Staff member
30/10-30 in the 750
5-20 in the Lincoln
20-50 bikes
15-40 in the 350
20-50 Shelby
0-40 atv
Haven't thought about the 150 yet
 

5.0Flareside

GingaNinja
14,464
384
La Vergne, TN
20w-50 havoline in the '78 F250 with 400. 15w40 Delo in the Cutlass with '69 350. 10w30 Havoline in '00 Grand Prix. Older engines have larger clearances, so I prefer a 15w40 or 10w40 in an older engine that's freshly built or a 20w50 with an older engine with more miles or with a small leak or if they smoke some.

Not really true. Older engines didn't have as precise of clearances, not that they're bigger. If your using a thicker oil to cover up burning or leaking, it needs work, not a weight change.

Also older engines called for anywhere between SAE20-SAE40 depending on region and weather. So modern oils would be 5w20, 0/5/10w30 or 10w40(extremely hot regions). But the thought behind suggesting heavier oils back then was the shearing issue back then. Heat would cause the oil to shear down to a thinner grade.

So a robust xW30 would be fine in any of your older engines.


And as far as the havoline conventional, it's been tested, to have at times higher than API certifiable NOACK. They give some wiggle room so it does still certify, but it's typically testing 15.1/15.2% API requires <15%.
 
We all can't afford $10/qt oil Chris :p. I have never had any problems with havoline oil & there are several good reviews on it out there.
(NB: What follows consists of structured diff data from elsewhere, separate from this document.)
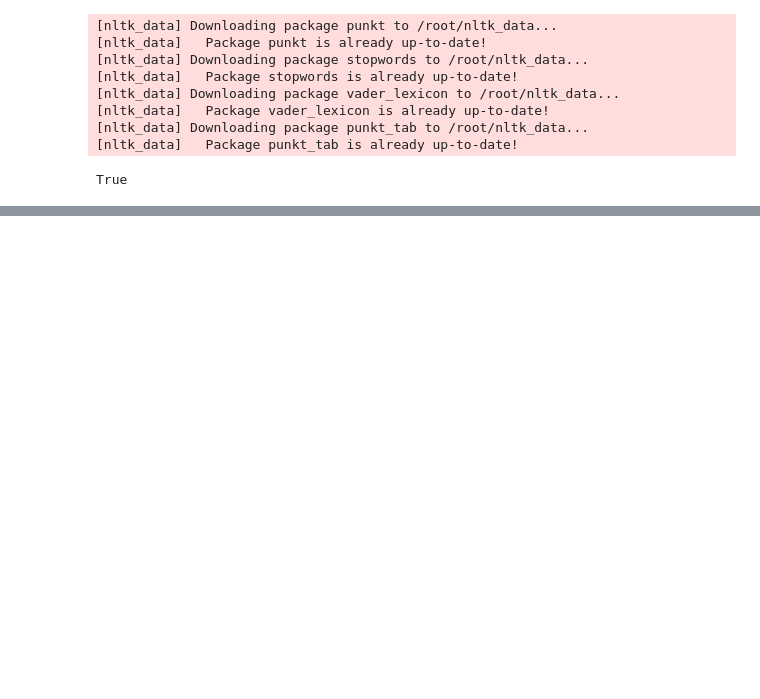
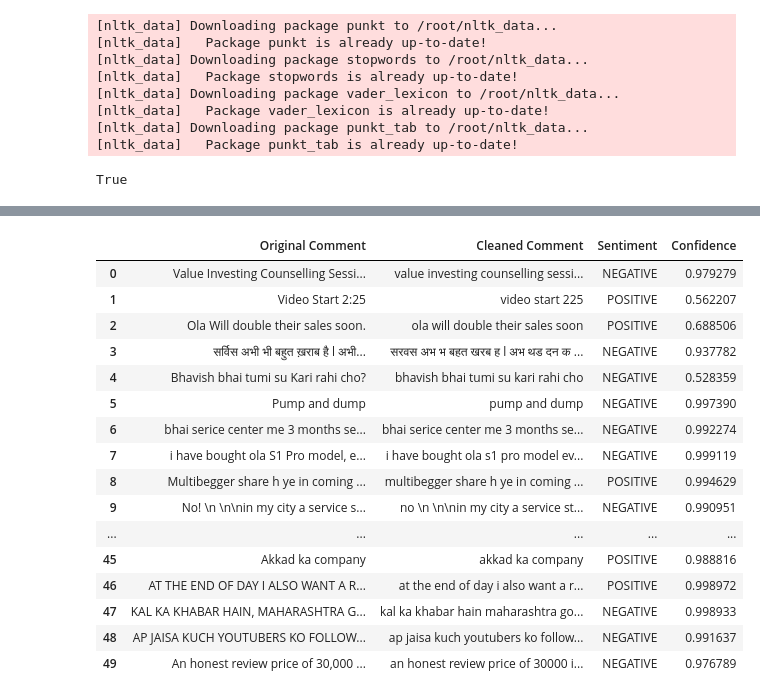
Before and after one commit to harshakarambar/youtube-sentiment-analysis, a Jupyter notebook: YouTube_Sentiment_Analysis.ipynb, the cells around one changed output, grey strips where cells are left out. Saved outputs shown, nothing was run; the diff lists cells and outputs as text; code cells hidden in the pictures; blank space fills up the shorter version.

```diff
--- a/YouTube_Sentiment_Analysis.ipynb
+++ b/YouTube_Sentiment_Analysis.ipynb
@@ -157 +248,21 @@ plt.show()
+# %%
+df.head(50)
+# %% [output]
+|  | Original Comment | Cleaned Comment | Sentiment | Confidence |
+| 0 | Value Investing Counselling Sessi... | value investing counselling sessi... | NEGATIVE | 0.979279 |
+| 1 | Video Start 2:25 | video start 225 | POSITIVE | 0.562207 |
+| 2 | Ola Will double their sales soon. | ola will double their sales soon | POSITIVE | 0.688506 |
+| 3 | सर्विस अभी भी बहुत ख़राब है l अभी... | सरवस अभ भ बहत खरब ह l अभ थड दन क ... | NEGATIVE | 0.937782 |
+| 4 | Bhavish bhai tumi su Kari rahi cho? | bhavish bhai tumi su kari rahi cho | NEGATIVE | 0.528359 |
+| 5 | Pump and dump | pump and dump | NEGATIVE | 0.997390 |
+| 6 | bhai serice center me 3 months se... | bhai serice center me 3 months se... | NEGATIVE | 0.992274 |
+| 7 | i have bought ola S1 Pro model, e... | i have bought ola s1 pro model ev... | NEGATIVE | 0.999119 |
+| 8 | Multibegger share h ye in coming ... | multibegger share h ye in coming ... | POSITIVE | 0.994629 |
+| 9 | No! \n \n\nin my city a service s... | no \n \n\nin my city a service st... | NEGATIVE | 0.990951 |
+| ... | ... | ... | ... | ... |
+| 45 | Akkad ka company | akkad ka company | POSITIVE | 0.988816 |
+| 46 | AT THE END OF DAY I ALSO WANT A R... | at the end of day i also want a r... | POSITIVE | 0.998972 |
+| 47 | KAL KA KHABAR HAIN, MAHARASHTRA G... | kal ka khabar hain maharashtra go... | NEGATIVE | 0.998933 |
+| 48 | AP JAISA KUCH YOUTUBERS KO FOLLOW... | ap jaisa kuch youtubers ko follow... | NEGATIVE | 0.991637 |
+| 49 | An honest review price of 30,000 ... | an honest review price of 30000 i... | NEGATIVE | 0.976789 |
 # %%
```
Also changed, not shown: parts of 13 cells of this notebook.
With the looser bottom ends on the 351m/400 engines, I feel a that 10-40 or 20-50 is the way to go. (Winter & summer or climate). 10-40 is good to 0 degrees. I was just throwing that out there on the worn engines, but I'd rather use a thicker oil on a smoking engine or one with low oil psi to prolong its life until you save up the $ to rebuild it or drop another in as to running 5-20 with a smoke cloud behind or no oil psi Lol. I like the 15w40 Delo mainly because it has more zinc for the cams on my older engines. I could use the rotella 10-30, but it's said to have less zinc now, but it's out there.
 
Last edited:

5.0Flareside

GingaNinja
14,464
384
La Vergne, TN
We all can't afford $10/qt oil Chris :p. I have never had any problems with havoline oil & there are several good reviews on it out there. With the looser bottom ends on the 351m/400 engines, I feel a that 10-40 or 20-50 is the way to go. (Winter & summer or climate). 10-40 is good to 0 degrees. I was just throwing that out there on the worn engines, but I'd rather use a thicker oil on a smoking engine or one with low oil psi to prolong its life until you save up the $ to rebuild it or drop another in as to running 5-20 with a smoke cloud behind or no oil psi Lol. I like the 15w40 Delo mainly because it has more zinc for the cams on my older engines. I could use the rotella 10-30, but it's said to have less zinc now, but it's out there.

Im not saying you have to buy Amsoil, there are DEFINITELY more benefits to it. but not a must have always.


all diesels since the CJ4 spec have had a massive reduction in Zinc Content, not just rotella. but Delo does have a higher Zinc Content around 1400 PPM in it vs. Rotella just over 1k PPM.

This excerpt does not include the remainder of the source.